Before and after images:

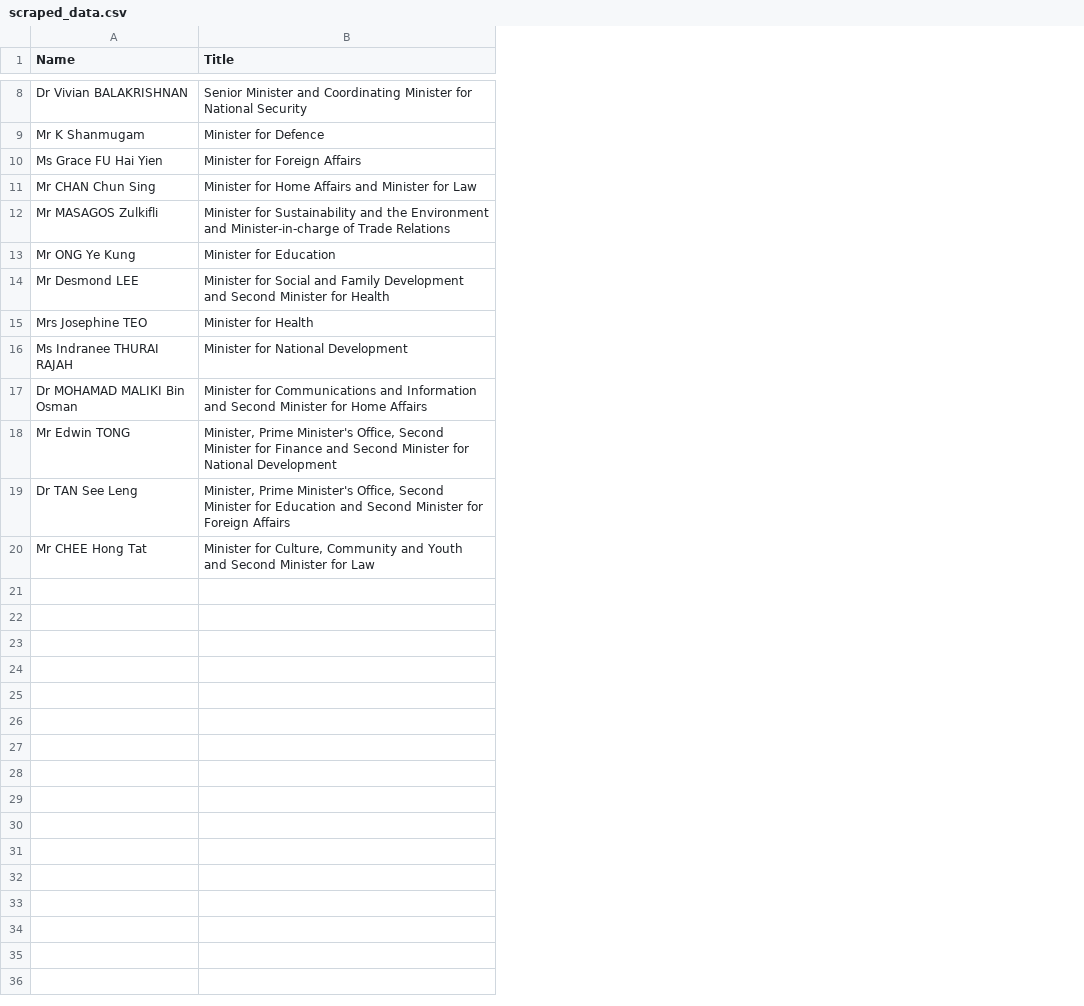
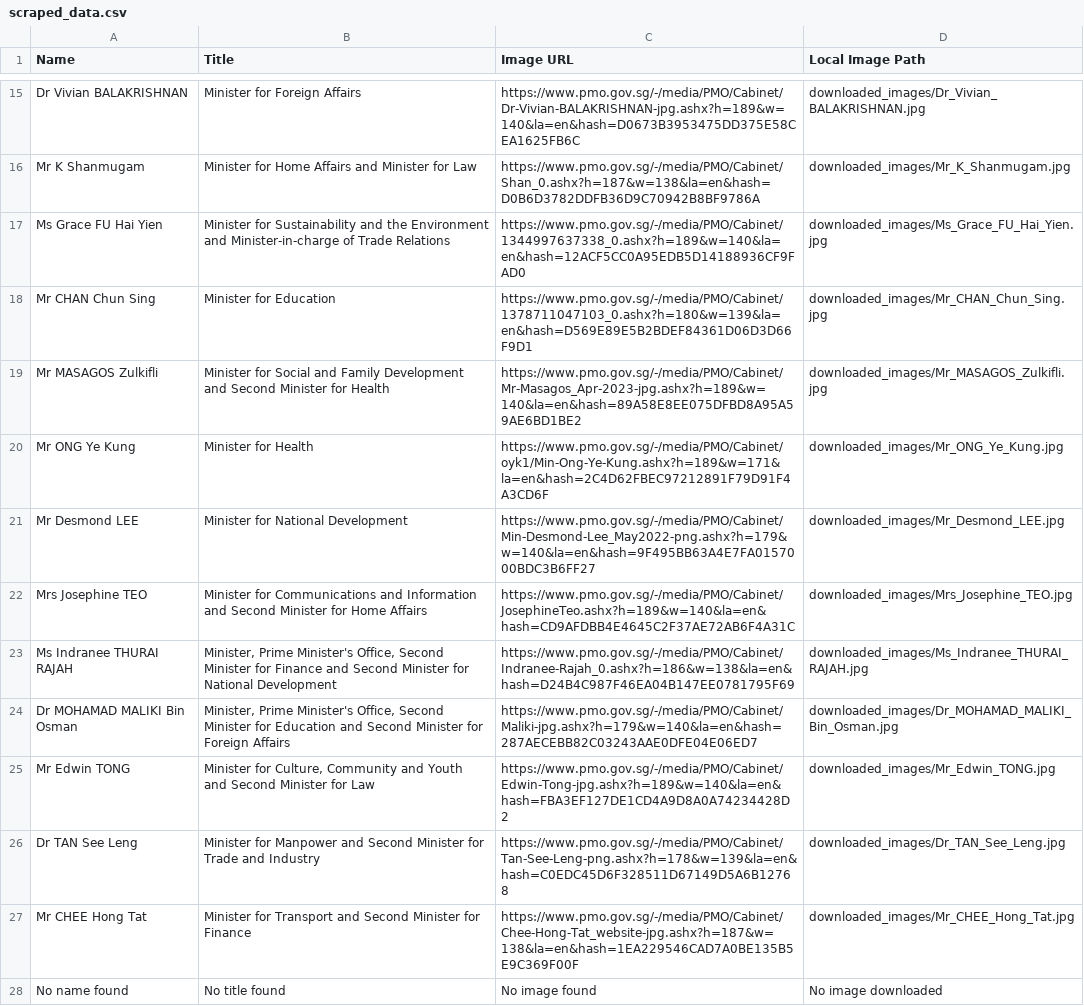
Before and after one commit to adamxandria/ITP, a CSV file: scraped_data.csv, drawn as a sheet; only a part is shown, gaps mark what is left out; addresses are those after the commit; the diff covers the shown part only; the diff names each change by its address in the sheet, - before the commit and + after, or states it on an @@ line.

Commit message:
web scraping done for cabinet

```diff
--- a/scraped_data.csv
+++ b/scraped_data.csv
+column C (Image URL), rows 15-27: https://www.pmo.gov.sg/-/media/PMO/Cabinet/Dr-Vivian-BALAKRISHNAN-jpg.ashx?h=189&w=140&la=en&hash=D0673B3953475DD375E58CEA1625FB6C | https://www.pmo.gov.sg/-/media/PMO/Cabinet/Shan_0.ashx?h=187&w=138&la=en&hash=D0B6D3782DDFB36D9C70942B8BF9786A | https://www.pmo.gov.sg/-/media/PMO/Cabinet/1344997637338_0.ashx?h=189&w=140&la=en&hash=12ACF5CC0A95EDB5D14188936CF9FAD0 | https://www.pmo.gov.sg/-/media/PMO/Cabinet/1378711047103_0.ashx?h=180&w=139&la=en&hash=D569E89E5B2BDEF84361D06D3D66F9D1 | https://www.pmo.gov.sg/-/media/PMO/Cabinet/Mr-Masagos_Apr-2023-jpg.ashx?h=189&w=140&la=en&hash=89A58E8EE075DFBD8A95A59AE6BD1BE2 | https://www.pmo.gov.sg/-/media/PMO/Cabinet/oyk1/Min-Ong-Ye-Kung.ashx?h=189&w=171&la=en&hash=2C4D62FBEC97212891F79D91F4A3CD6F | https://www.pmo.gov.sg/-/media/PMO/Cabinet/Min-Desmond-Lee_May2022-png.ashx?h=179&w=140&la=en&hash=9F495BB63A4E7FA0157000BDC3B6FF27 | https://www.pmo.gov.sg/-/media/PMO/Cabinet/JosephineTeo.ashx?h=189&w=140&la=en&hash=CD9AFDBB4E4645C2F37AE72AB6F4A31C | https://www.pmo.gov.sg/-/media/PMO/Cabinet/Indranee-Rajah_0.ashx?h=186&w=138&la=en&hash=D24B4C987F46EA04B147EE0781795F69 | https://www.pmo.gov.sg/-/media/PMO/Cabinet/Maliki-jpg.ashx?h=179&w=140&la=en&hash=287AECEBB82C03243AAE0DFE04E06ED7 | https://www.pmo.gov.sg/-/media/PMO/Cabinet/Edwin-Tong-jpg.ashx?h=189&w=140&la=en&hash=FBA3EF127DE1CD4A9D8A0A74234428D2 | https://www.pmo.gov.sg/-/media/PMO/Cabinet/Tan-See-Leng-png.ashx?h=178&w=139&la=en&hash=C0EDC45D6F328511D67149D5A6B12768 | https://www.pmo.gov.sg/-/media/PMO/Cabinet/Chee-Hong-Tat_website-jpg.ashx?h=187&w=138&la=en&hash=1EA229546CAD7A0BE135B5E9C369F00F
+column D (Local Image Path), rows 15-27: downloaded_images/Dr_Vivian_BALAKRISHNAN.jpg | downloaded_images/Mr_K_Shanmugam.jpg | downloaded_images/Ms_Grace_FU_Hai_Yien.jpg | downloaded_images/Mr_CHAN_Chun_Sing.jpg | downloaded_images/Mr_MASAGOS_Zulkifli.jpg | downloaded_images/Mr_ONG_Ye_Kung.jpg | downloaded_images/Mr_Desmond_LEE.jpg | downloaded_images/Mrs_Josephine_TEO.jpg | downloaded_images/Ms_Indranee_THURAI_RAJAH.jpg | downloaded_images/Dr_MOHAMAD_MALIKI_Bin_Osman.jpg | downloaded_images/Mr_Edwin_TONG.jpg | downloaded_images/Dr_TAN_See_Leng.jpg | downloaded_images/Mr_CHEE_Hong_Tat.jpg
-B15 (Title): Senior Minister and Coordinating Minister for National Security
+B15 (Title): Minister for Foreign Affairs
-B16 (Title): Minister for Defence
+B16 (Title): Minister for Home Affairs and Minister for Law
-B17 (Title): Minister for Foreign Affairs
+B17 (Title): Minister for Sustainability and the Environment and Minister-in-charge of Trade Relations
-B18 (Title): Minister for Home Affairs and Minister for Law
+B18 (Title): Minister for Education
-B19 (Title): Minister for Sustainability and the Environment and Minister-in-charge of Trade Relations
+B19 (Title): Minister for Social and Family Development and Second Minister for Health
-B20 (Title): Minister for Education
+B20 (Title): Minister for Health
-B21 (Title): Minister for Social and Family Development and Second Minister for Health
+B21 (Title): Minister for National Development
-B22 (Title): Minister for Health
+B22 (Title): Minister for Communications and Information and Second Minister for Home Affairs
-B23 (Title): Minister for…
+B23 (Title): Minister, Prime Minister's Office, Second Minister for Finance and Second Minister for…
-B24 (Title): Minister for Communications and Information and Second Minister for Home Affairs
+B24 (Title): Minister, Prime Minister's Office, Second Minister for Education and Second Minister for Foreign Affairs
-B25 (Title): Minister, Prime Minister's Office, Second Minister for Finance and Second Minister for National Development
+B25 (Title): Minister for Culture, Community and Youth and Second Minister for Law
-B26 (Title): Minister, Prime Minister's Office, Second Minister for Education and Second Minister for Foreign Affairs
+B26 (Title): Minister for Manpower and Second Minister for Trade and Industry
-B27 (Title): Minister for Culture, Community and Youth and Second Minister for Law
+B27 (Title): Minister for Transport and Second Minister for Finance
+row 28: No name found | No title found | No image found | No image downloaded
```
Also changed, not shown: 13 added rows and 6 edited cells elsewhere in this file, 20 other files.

TASK INSTRUCTIONS:
Copy out the records exactly; the pictures stay behind.

ANSWER AREA:
Before and after one commit to adamxandria/ITP, a CSV file: scraped_data.csv, drawn as a sheet; only a part is shown, gaps mark what is left out; addresses are those after the commit; the diff covers the shown part only; the diff names each change by its address in the sheet, - before the commit and + after, or states it on an @@ line.

Commit message:
web scraping done for cabinet

```diff
--- a/scraped_data.csv
+++ b/scraped_data.csv
+column C (Image URL), rows 15-27: https://www.pmo.gov.sg/-/media/PMO/Cabinet/Dr-Vivian-BALAKRISHNAN-jpg.ashx?h=189&w=140&la=en&hash=D0673B3953475DD375E58CEA1625FB6C | https://www.pmo.gov.sg/-/media/PMO/Cabinet/Shan_0.ashx?h=187&w=138&la=en&hash=D0B6D3782DDFB36D9C70942B8BF9786A | https://www.pmo.gov.sg/-/media/PMO/Cabinet/1344997637338_0.ashx?h=189&w=140&la=en&hash=12ACF5CC0A95EDB5D14188936CF9FAD0 | https://www.pmo.gov.sg/-/media/PMO/Cabinet/1378711047103_0.ashx?h=180&w=139&la=en&hash=D569E89E5B2BDEF84361D06D3D66F9D1 | https://www.pmo.gov.sg/-/media/PMO/Cabinet/Mr-Masagos_Apr-2023-jpg.ashx?h=189&w=140&la=en&hash=89A58E8EE075DFBD8A95A59AE6BD1BE2 | https://www.pmo.gov.sg/-/media/PMO/Cabinet/oyk1/Min-Ong-Ye-Kung.ashx?h=189&w=171&la=en&hash=2C4D62FBEC97212891F79D91F4A3CD6F | https://www.pmo.gov.sg/-/media/PMO/Cabinet/Min-Desmond-Lee_May2022-png.ashx?h=179&w=140&la=en&hash=9F495BB63A4E7FA0157000BDC3B6FF27 | https://www.pmo.gov.sg/-/media/PMO/Cabinet/JosephineTeo.ashx?h=189&w=140&la=en&hash=CD9AFDBB4E4645C2F37AE72AB6F4A31C | https://www.pmo.gov.sg/-/media/PMO/Cabinet/Indranee-Rajah_0.ashx?h=186&w=138&la=en&hash=D24B4C987F46EA04B147EE0781795F69 | https://www.pmo.gov.sg/-/media/PMO/Cabinet/Maliki-jpg.ashx?h=179&w=140&la=en&hash=287AECEBB82C03243AAE0DFE04E06ED7 | https://www.pmo.gov.sg/-/media/PMO/Cabinet/Edwin-Tong-jpg.ashx?h=189&w=140&la=en&hash=FBA3EF127DE1CD4A9D8A0A74234428D2 | https://www.pmo.gov.sg/-/media/PMO/Cabinet/Tan-See-Leng-png.ashx?h=178&w=139&la=en&hash=C0EDC45D6F328511D67149D5A6B12768 | https://www.pmo.gov.sg/-/media/PMO/Cabinet/Chee-Hong-Tat_website-jpg.ashx?h=187&w=138&la=en&hash=1EA229546CAD7A0BE135B5E9C369F00F
+column D (Local Image Path), rows 15-27: downloaded_images/Dr_Vivian_BALAKRISHNAN.jpg | downloaded_images/Mr_K_Shanmugam.jpg | downloaded_images/Ms_Grace_FU_Hai_Yien.jpg | downloaded_images/Mr_CHAN_Chun_Sing.jpg | downloaded_images/Mr_MASAGOS_Zulkifli.jpg | downloaded_images/Mr_ONG_Ye_Kung.jpg | downloaded_images/Mr_Desmond_LEE.jpg | downloaded_images/Mrs_Josephine_TEO.jpg | downloaded_images/Ms_Indranee_THURAI_RAJAH.jpg | downloaded_images/Dr_MOHAMAD_MALIKI_Bin_Osman.jpg | downloaded_images/Mr_Edwin_TONG.jpg | downloaded_images/Dr_TAN_See_Leng.jpg | downloaded_images/Mr_CHEE_Hong_Tat.jpg
-B15 (Title): Senior Minister and Coordinating Minister for National Security
+B15 (Title): Minister for Foreign Affairs
-B16 (Title): Minister for Defence
+B16 (Title): Minister for Home Affairs and Minister for Law
-B17 (Title): Minister for Foreign Affairs
+B17 (Title): Minister for Sustainability and the Environment and Minister-in-charge of Trade Relations
-B18 (Title): Minister for Home Affairs and Minister for Law
+B18 (Title): Minister for Education
-B19 (Title): Minister for Sustainability and the Environment and Minister-in-charge of Trade Relations
+B19 (Title): Minister for Social and Family Development and Second Minister for Health
-B20 (Title): Minister for Education
+B20 (Title): Minister for Health
-B21 (Title): Minister for Social and Family Development and Second Minister for Health
+B21 (Title): Minister for National Development
-B22 (Title): Minister for Health
+B22 (Title): Minister for Communications and Information and Second Minister for Home Affairs
-B23 (Title): Minister for…
+B23 (Title): Minister, Prime Minister's Office, Second Minister for Finance and Second Minister for…
-B24 (Title): Minister for Communications and Information and Second Minister for Home Affairs
+B24 (Title): Minister, Prime Minister's Office, Second Minister for Education and Second Minister for Foreign Affairs
-B25 (Title): Minister, Prime Minister's Office, Second Minister for Finance and Second Minister for National Development
+B25 (Title): Minister for Culture, Community and Youth and Second Minister for Law
-B26 (Title): Minister, Prime Minister's Office, Second Minister for Education and Second Minister for Foreign Affairs
+B26 (Title): Minister for Manpower and Second Minister for Trade and Industry
-B27 (Title): Minister for Culture, Community and Youth and Second Minister for Law
+B27 (Title): Minister for Transport and Second Minister for Finance
+row 28: No name found | No title found | No image found | No image downloaded
```
Also changed, not shown: 13 added rows and 6 edited cells elsewhere in this file, 20 other files.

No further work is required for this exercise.